“After eight months, Hirsch had finished a narrative poem that is seventy-five pages long. It is called ‘Gabriel,’ and it will be published in September as a book by Knopf. The poet Eavan Boland described ‘Gabriel’ to me as ‘a masterpiece of sorrow.’ Hirsch’s writing characteristically involves ‘material that is psychically dangerous,’ the poet and critic Richard Howard told me. ‘His detractors would say that he feels he is someone who must reveal the truth, as opposed to being ironic, and he’s contending here with these forces.’ Hirsch felt that for the poem to succeed it could not include any traces of sentimentality, otherwise he would be an unreliable witness. [. . .]

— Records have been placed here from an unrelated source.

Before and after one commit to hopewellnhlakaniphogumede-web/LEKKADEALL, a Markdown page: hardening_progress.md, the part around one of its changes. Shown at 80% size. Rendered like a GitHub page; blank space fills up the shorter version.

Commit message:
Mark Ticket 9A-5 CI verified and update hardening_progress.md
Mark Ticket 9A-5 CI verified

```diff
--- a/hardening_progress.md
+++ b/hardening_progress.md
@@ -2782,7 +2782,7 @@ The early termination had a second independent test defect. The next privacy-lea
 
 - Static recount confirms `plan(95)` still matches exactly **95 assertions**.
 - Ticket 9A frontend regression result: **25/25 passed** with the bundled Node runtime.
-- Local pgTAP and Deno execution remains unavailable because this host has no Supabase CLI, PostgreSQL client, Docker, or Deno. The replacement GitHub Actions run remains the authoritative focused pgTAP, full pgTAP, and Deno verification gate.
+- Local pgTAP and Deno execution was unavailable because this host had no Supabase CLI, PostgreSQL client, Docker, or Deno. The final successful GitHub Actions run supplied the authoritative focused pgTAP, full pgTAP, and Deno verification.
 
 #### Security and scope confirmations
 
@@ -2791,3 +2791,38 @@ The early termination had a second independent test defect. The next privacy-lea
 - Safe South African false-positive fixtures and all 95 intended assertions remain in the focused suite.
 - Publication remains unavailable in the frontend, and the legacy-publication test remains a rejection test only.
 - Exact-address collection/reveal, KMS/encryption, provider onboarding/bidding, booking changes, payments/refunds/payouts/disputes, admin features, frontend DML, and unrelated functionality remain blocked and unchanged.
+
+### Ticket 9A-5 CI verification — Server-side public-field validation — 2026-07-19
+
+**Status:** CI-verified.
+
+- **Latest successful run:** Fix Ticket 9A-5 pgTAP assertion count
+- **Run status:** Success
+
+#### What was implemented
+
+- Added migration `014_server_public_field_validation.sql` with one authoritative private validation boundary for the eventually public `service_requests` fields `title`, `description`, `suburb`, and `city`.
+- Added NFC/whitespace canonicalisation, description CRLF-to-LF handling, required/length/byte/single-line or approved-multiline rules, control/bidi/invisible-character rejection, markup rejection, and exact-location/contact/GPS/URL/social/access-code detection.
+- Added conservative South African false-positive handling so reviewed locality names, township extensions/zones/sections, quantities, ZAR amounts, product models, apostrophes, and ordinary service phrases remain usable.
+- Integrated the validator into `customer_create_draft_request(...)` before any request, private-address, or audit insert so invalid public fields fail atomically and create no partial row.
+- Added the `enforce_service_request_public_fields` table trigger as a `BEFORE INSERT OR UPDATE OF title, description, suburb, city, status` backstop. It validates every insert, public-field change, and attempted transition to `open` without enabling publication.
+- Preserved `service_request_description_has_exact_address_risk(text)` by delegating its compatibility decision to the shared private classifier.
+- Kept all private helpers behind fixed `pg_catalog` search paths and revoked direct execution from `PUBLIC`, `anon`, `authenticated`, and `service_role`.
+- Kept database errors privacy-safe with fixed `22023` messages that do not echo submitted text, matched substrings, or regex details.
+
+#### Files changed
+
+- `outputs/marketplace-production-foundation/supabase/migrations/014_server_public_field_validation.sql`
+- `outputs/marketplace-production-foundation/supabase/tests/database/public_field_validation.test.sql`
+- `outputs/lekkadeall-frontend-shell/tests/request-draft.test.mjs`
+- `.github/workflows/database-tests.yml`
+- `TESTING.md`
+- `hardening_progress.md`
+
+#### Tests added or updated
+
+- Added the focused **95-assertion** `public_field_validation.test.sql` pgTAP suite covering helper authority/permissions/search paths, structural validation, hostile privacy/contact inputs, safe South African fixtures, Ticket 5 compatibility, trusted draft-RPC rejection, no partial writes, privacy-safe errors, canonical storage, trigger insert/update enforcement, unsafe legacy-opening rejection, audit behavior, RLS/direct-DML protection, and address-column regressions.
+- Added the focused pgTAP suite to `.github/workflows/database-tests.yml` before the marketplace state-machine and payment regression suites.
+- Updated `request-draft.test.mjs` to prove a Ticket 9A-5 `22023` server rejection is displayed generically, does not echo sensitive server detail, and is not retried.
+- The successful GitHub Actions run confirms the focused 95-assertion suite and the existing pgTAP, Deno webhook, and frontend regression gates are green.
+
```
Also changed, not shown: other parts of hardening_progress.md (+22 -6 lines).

“Writing ‘Gabriel’ required Hirsch, for the first time, to sort through a huge body of material for which he had to find a shape and a form. He found an organizing principle in the model of three-line stanzas. He liked that each stanza had a beginning, a middle, and an end. Usually, the three-line stanza is ‘a dialect of the underworld,’ Eavan Boland pointed out to me. ‘A signal that the poem is about grief.’ This is mainly because it invokes terza rima, the three-line rhyming scheme of The Divine Comedy. Dante’s lines rhyme aba, bcb, cdc, and so on, but Hirsch’s lines are unrhymed. Hirsch’s stanzas are also unpunctuated, which allows them to move adroitly and to bear what the poet C. K. Williams described to me as ‘both trivial things and grandly non-trivial things’—Gabriel’s antics, his humor and presence, but also the weight of Hirsch’s own desolate feelings. Charles Simic told me that the stanzas’ pace and fluidity reminded him of ‘the way memories pour out of us.'” [. . .]    —The New Yorker